Mixed Martial Arts (MMA) is the fastest-growing sport on earth and that is essentially due to its main promoter, the Ultimate Fighting Championship (UFC). By 2001 the sport had a bad reputation and was banned in 36 states of the USA, including New York. In this same year the Fertitta brothers and Dana White took over the UFC determined to make a big change.

Zuffa acquired the UFC for $2 million by then, and after 15 years of hard work and great promotion they sold it for $4.2 billion last year. To make this happen, the team that managed the UFC had to make many changes regarding the rules of the sport, the contracts of the athletes and the way in which it was promoted.

Since the first acquisition was made, the UFC went on to buy other MMA competitions, such as the Japanese “Pride Fighting Championships”, “World Extreme Cagefighting” and “Strikeforce”. Hence making themselves the most dominant organisation in the MMA world. This way, it was easier for both fans and athletes to focus on one major competition.

This popularity boost of the UFC was the key factor for the growth of MMA. Gyms and clubs also benefited from it since more and more people started to practice this sport with the dream of becoming a superstar fighter.

The UFC went from being called “human cockfighting” by John McCain (Republican Senator) to become a legitimate sport which is broadcasted worldwide. However, as it usually happens, popularity comes with a price, although in this particular case, it may not be evident.

The discrepancy between the image of MMA and the actual values of each martial art is what I consider to be the downside of UFC popularity.

Despite bringing huge awareness to the sport, there are lots of people who think of it as a violent and bloody competition and not much more. That is actually due to the way in which the sport is promoted since most viral videos are related to trash talking and powerful knock-outs.

Nevertheless, that is just a small part of what Martial Arts bring to the table.

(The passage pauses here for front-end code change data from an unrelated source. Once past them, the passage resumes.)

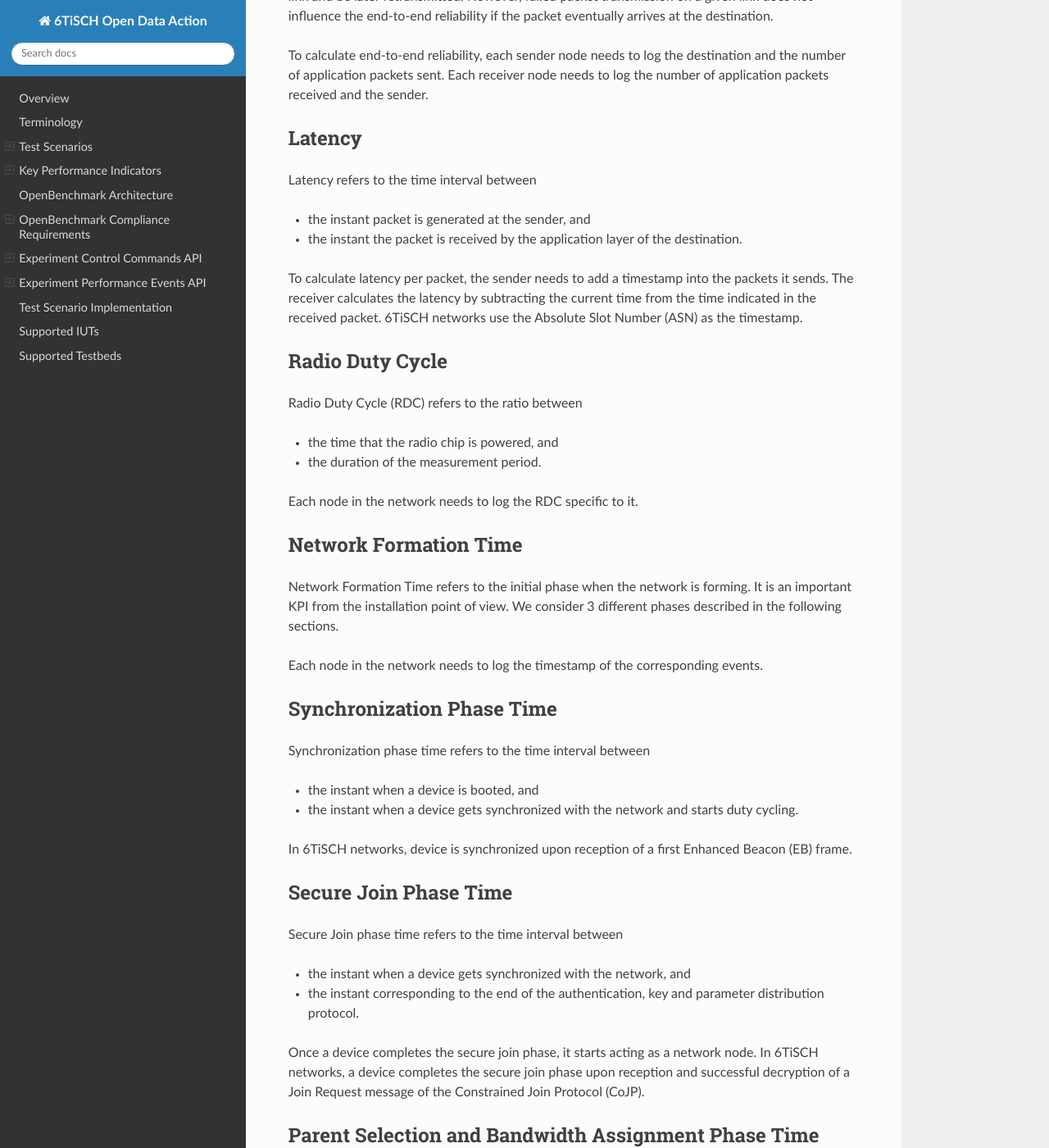
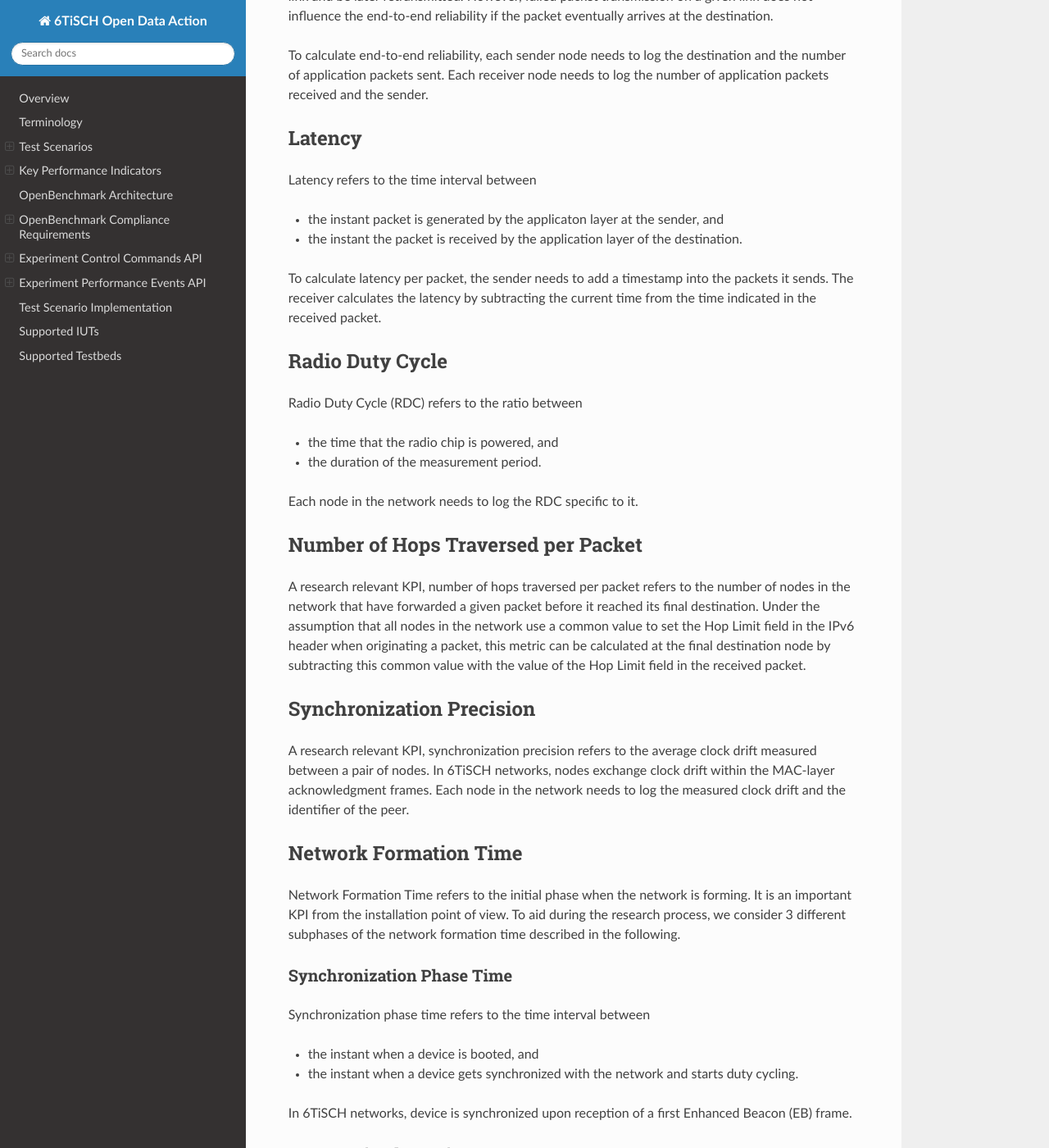
Before and after one commit to openwsn-berkeley/openbenchmark, a Sphinx documentation site: the page built from docs/source/index.md, in a window 1280 px wide and 1400 px high, scrolled down 4882 px. Shown: the whole window at 82% size. Built offline with Sphinx 7.4.7 and the Read the Docs theme 2.0.0, drawn with Linux system fonts in a browser that asks for light colours; some of the changed text lies outside the part shown.

Commit message:
Issue #3: Enis' comments on docs.

```diff
--- a/docs/source/index.md
+++ b/docs/source/index.md
@@ -193,12 +193,11 @@ Each receiver node needs to log the number of application packets received and t
 
 Latency refers to the time interval between
 
-- the instant packet is generated at the sender, and
+- the instant packet is generated by the applicaton layer at the sender, and
 - the instant the packet is received by the application layer of the destination.
 
 To calculate latency per packet, the sender needs to add a timestamp into the packets it sends.
 The receiver calculates the latency by subtracting the current time from the time indicated in the received packet.
-6TiSCH networks use the Absolute Slot Number (ASN) as the timestamp.
 
 <!-- - - - - - - - - - - - - - - - - - - - - - - - - - - - - - - - - - - -  -->
 
@@ -213,17 +212,30 @@ Each node in the network needs to log the RDC specific to it.
 
 <!-- - - - - - - - - - - - - - - - - - - - - - - - - - - - - - - - - - - -  -->
 
+## Number of Hops Traversed per Packet
+
+A research relevant KPI, number of hops traversed per packet refers to the number of nodes in the network that have forwarded a given packet before it reached its final destination.
+Under the assumption that all nodes in the network use a common value to set the Hop Limit field in the IPv6 header when originating a packet, this metric can be calculated at the final destination node by subtracting this common value with the value of the Hop Limit field in the received packet.
+
+<!-- - - - - - - - - - - - - - - - - - - - - - - - - - - - - - - - - - - -  -->
+
+## Synchronization Precision
+
+A research relevant KPI, synchronization precision refers to the average clock drift measured between a pair of nodes.
+In 6TiSCH networks, nodes exchange clock drift within the MAC-layer acknowledgment frames.
+Each node in the network needs to log the measured clock drift and the identifier of the peer.
+
+<!-- - - - - - - - - - - - - - - - - - - - - - - - - - - - - - - - - - - -  -->
+
 ## Network Formation Time
 
 Network Formation Time refers to the initial phase when the network is forming.
 It is an important KPI from the installation point of view.
-We consider 3 different phases described in the following sections.
-
-Each node in the network needs to log the timestamp of the corresponding events.
+To aid during the research process, we consider 3 different subphases of the network formation time described in the following.
 
 <!-- . . . . . . . . . . . . . . . . . . . . . . . . . . . . . . . . . . .  -->
 
-## Synchronization Phase Time
+### Synchronization Phase Time
 
 Synchronization phase time refers to the time interval between
 
@@ -234,7 +246,7 @@ In 6TiSCH networks, device is synchronized upon reception of a first Enhanced Be
 
 <!-- . . . . . . . . . . . . . . . . . . . . . . . . . . . . . . . . . . .  -->
 
-## Secure Join Phase Time
+### Secure Join Phase Time
 
 Secure Join phase time refers to the time interval between
 
@@ -246,7 +258,7 @@ In 6TiSCH networks, a device completes the secure join phase upon reception and
 
 <!-- . . . . . . . . . . . . . . . . . . . . . . . . . . . . . . . . . . .  -->
 
-## Parent Selection and Bandwidth Assignment Phase Time
+### Parent Selection and Bandwidth Assignment Phase Time
 
 Parent selection and bandwidth assignment phase time refers to the time interval between
 
```
Also changed, not shown: other parts of docs/source/index.md (+0 -16 lines).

Most of these disciplines, that together form Mixed Martial Arts, have a set of values which are transferrable to other areas of our lives.

If we take, for instance, Muay Thai and Brazilian Jiu Jitsu – two of the most used Martial Arts in the UFC – we conclude that their values are very different from what the public image that the sport portrays.

Taking a look at some of the biggest organisations in these two sports, this is what I have found: respect, tradition, excellence, fair play and honour can be considered some of the values of Muay Thai. As to Jiu Jitsu, there is brotherhood (to commit to a common goal above individual selfish needs), expansion and integrity.

Now, all that trash talking doesn’t transmit a load of respect, fair play or integrity, does it?

On the flip side, how could MMA be promoted and have grown as successfully as it has without the violence and trash talking? If the values of the Martial Arts were promoted instead, then, perhaps, it wouldn’t have grown as much.

After having talked with Pedro Nieuwenhuyzen, who has already been Kickboxing European Champion and is currently a Muay-Thai fighter, here are his insights on this subject: “Mixed Martial Arts reflects certain values that are strong. Discipline, integrity, respect, honor are a few to name when speaking of true MMA practitioners and people who are deep in the fighting community and ideology. It is not about violence or hurting people that makes a MMA athlete who he is. He trains and works hard day in and day out to become the best disciple of MMA.

But, entertainment is a big factor and therefore many fighters have learned that promoting themselves through confrontation and extreme personas makes it more interesting for the public to watch and follow. At the end of the day, these extremes of showmanship work because it builds up expectancy for the crowd. Most individuals like Conor McGregor adopt a persona in the ring that they are not outside. He has learned that the business end and the entertainment end of combat sports is very important.”